= Exercise directions =
Hunt through the lines below for the string "component" and copy each one that has it.

= Provided data =
----

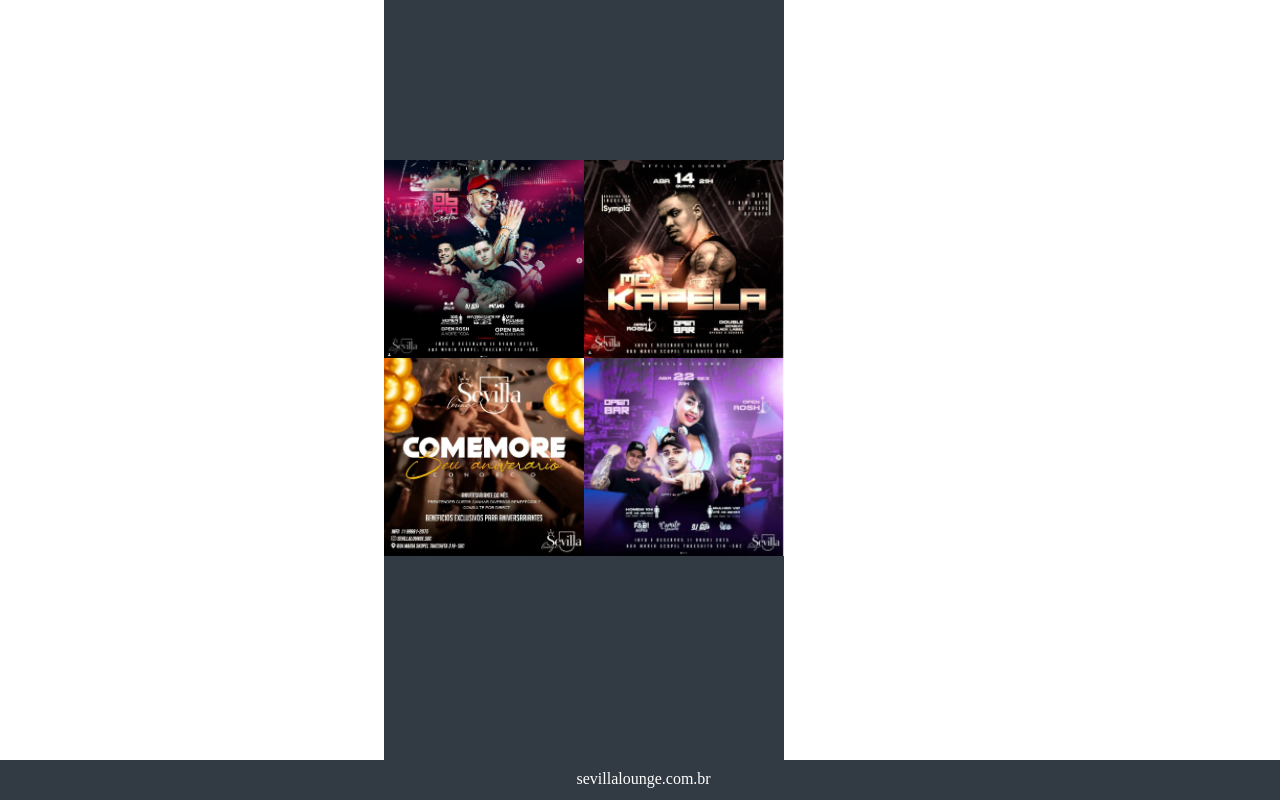
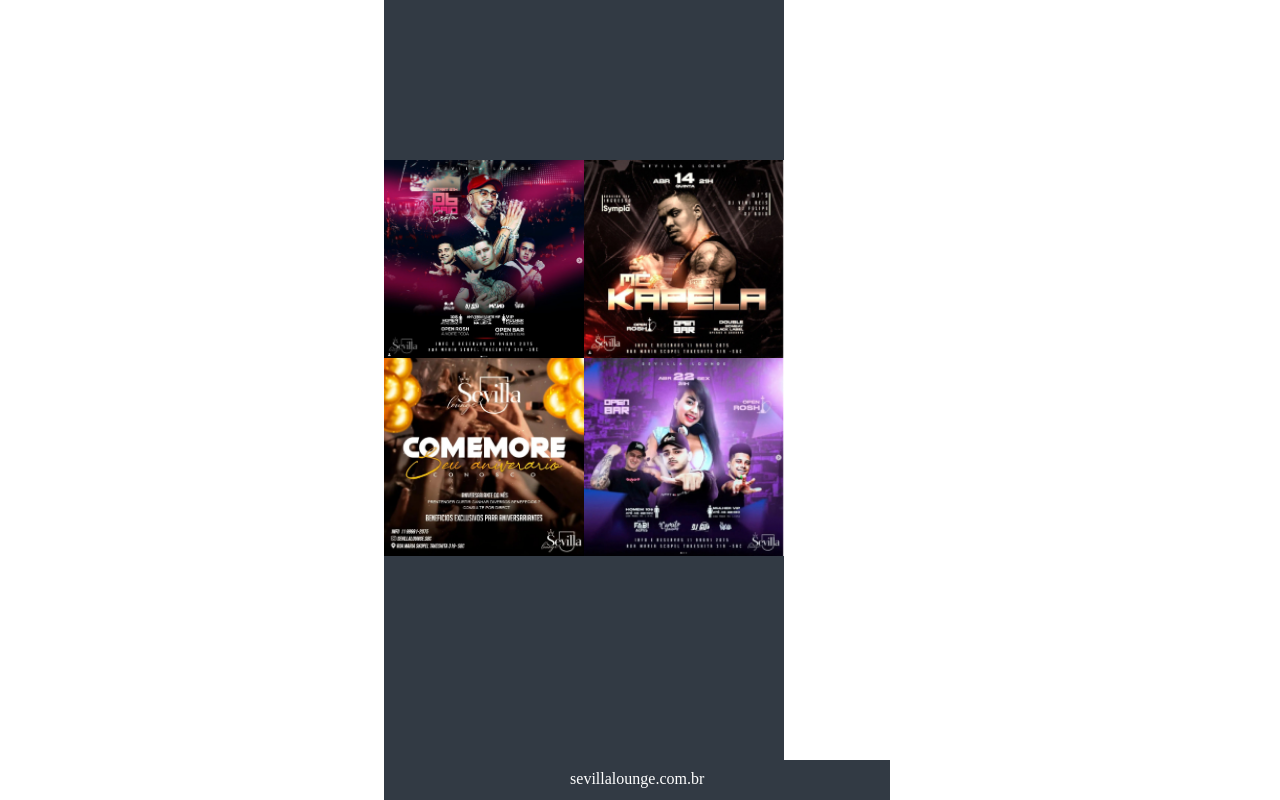
Before and after one commit to julianolanzi/sevilla, an Angular app: page /eventos in a window 1280 px wide. Shown: the part 440-1240 px from the top of the page. Built offline with nearby package versions, Linux system fonts and the light colour scheme.

Commit message:
alteraçao footer margin

```diff
--- a/src/app/footer/footer.component.css
+++ b/src/app/footer/footer.component.css
@@ -1,5 +1,5 @@
 .footer {
-    width: 99%;
+    width: 38%;
     height: 20px;
     background-color: #323A44;
     bottom: 5;
@@ -7,6 +7,7 @@
     text-align: center;
     padding: 10px;
     margin-top: 0px;
+    margin: 0px 30%;
 }
 
 p {
```
Also changed, not shown: src/app/menu/menu.component.html (line endings or trailing spaces).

----

= Solution to this task =
--- a/src/app/footer/footer.component.css
+++ b/src/app/footer/footer.component.css
Also changed, not shown: src/app/menu/menu.component.html (line endings or trailing spaces).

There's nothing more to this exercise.